What appeared to be a start-up business named Shinil announced in mid-July that it had discovered Donskoi off Ulleungdo in the East Sea, saying it was believed to contain gold bullion and coins worth 150 trillion won ($130 billion).
Stocks of Jeil Steel, in which Shinil Group’s founder has acquired a large share, jumped fivefold on the news, only to tumble a few days later.
Korea’s Financial Supervisory Service issued a statement saying that investors’ discretion is recommended regarding the treasure ship salvage project as they can “suffer great losses if they rely on rumors.”
Shinil Group is also suspected of attracting investment in its virtual currency named Shinil Gold Coin.
Another company that claimed to have found Donskoi before Shinil filed a complaint against the management of Shinil Group with the police.
Police have banned senior executives of Shinil Group from leaving Korea, and has requested an Interpol warrant for founder of the Singaporean Shinil Group surnamed Ryu.
Police suspect that the Singaporean Shinil group is a paper company set up by the Shinil Group in Korea. Media reports showed that the Singaporean Shinil Group’s listed address belongs to another firm.

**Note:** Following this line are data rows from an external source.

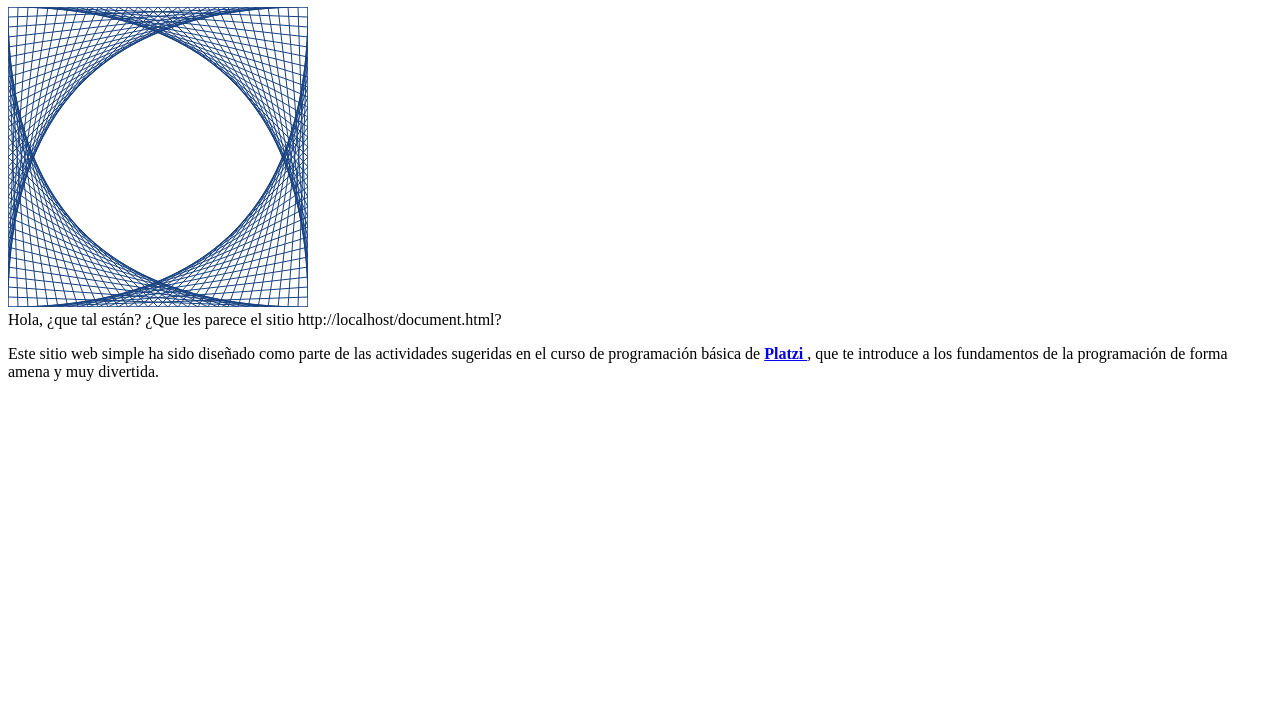
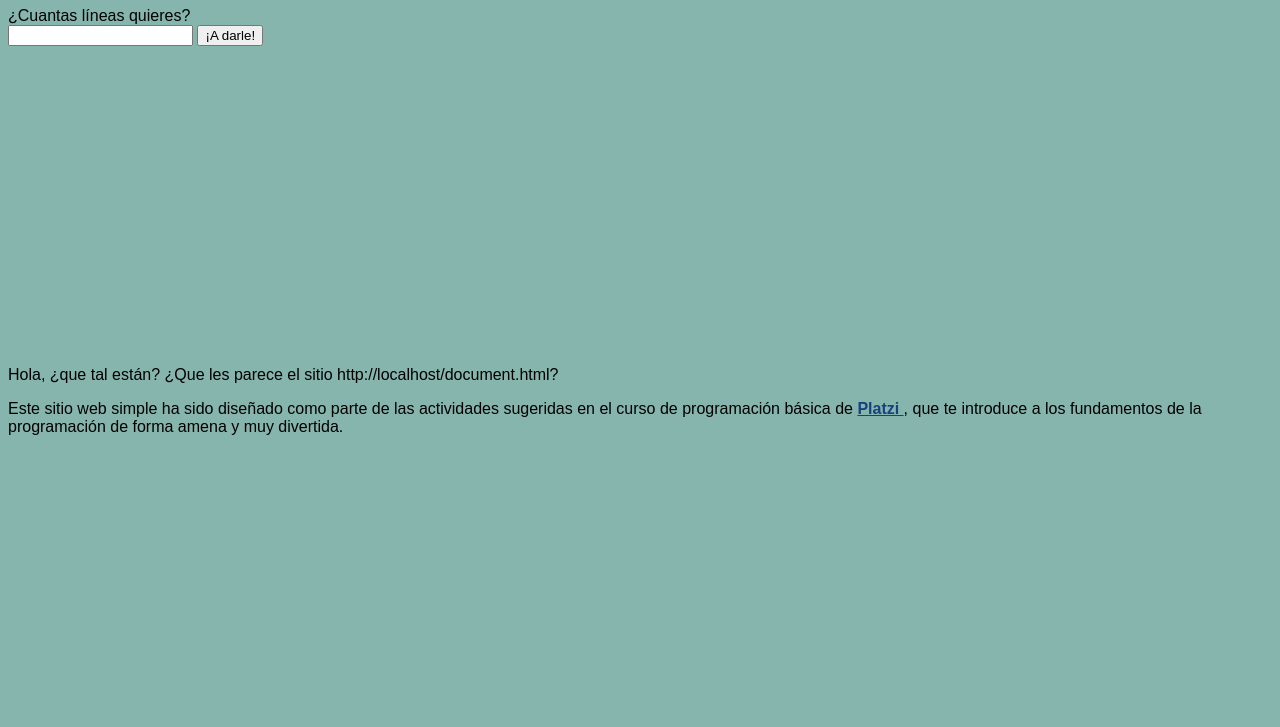
Before and after one commit to GuPi0s/hello-world, a plain HTML site: page document.html in a window 1280 px wide. Shown: the part 73-800 px from the top of the page. Drawn offline with Linux system fonts and the light colour scheme.

Commit message:
Done several upgrades to the interactivity of the page, now the user can define he number of lines of the graphic by putting their desired number in a text box. Further improvements are necessary to make this more dinamic, also need to polish the general design and color scheme of the page.

```diff
--- a/canvas/draw1.js
+++ b/canvas/draw1.js
@@ -1,20 +1,27 @@
+var numIn = document.getElementById("txt_numInput");
+var start = document.getElementById("buttom_start");
+start.addEventListener("click", drawByClick );
+
 var d = document.getElementById("draw1");
 var lienzo = d.getContext("2d");
-var blue = "#012F443";
-var line = 300;
+console.log(lienzo);
+
+function drawByClick() {
+  var linea = parseInt(numIn.value);
+  var blue = "#012F43";
   var l = 0;
-var blue = "#174181";
-var xi, yi, xf, yf;
+  var xi, nxi;
+  console.log(linea);
 
-while(l < line) {
+  do {
     xi = 10 * l;
-  nxi = line - 10 * l;
+    nxi = linea - 10 * l;
     drawLine(blue, 0, xi, xi, 300);
     drawLine(blue, xi, 0, 300, xi);
-  drawLine(blue, nxi, 300, 300, xi);
-  drawLine(blue, xi, 0, 0, nxi);
+    drawLine(blue, )
     console.log("linea " + l);
     l = l + 1;
+  } while(l < linea);
 }
 
 // Use the function drawLine to make your own drawings appear when you charge document.html
@@ -27,5 +34,3 @@ function drawLine(color, x_start, y_start, x_final, y_final) {
   lienzo.stroke();
   lienzo.closePath();
 }
-
-console.log(lienzo);
--- a/document.html
+++ b/document.html
@@ -3,9 +3,15 @@
   <head>
     <meta charset="utf-8">
     <title>Document object model</title>
+    <link href="styles/style.css" rel="stylesheet">
   <head>
   <body>
     <h1>Let's play: document y window.</h1>
+    <p>
+      ¿Cuantas líneas quieres?<br />
+      <input type="text" id="txt_numInput"/>
+      <input type="button" value="¡A darle!" id="buttom_start"/>
+    </p>
     <canvas id="draw1" width="300" height="300"></canvas><br>
     <script type="text/javascript" src="canvas/draw1.js"></script>
     <script type="text/javascript" src="scripts/document-code.js"></script>
--- a/scripts/document-code.js
+++ b/scripts/document-code.js
@@ -1,3 +1,7 @@
+var numLine = document.getElementById("txt_numLine");
+var start = document.getElementById("buttom_start");
+start.addEventListener("click", drawByClick )
+
 var ruta = window.location;
 var win = window;
 var doc = document;
--- /dev/null
+++ b/styles/style.css
@@ -0,0 +1,12 @@
+body {
+  background-color: #85B5AD;
+  color: black;
+  font-family: "Arial";
+}
+h1 {
+  background-color: #B9832D;
+  color: #000;
+}
+a {
+  color: #174181;
+}
```
Also changed, not shown: 4 other files. Lines whose indentation alone changed are shown as unchanged.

“We have received reports of losses from across the country,” said an official at the Gangseo Police Station which had investigated the case so far.
“As the case requires a more focused investigation by the Seoul Metropolitan Police Agency, we have transferred all the material to the Sophisticated Crime Investigation Unit.”
By Kim So-hyun (firstname.lastname@example.org)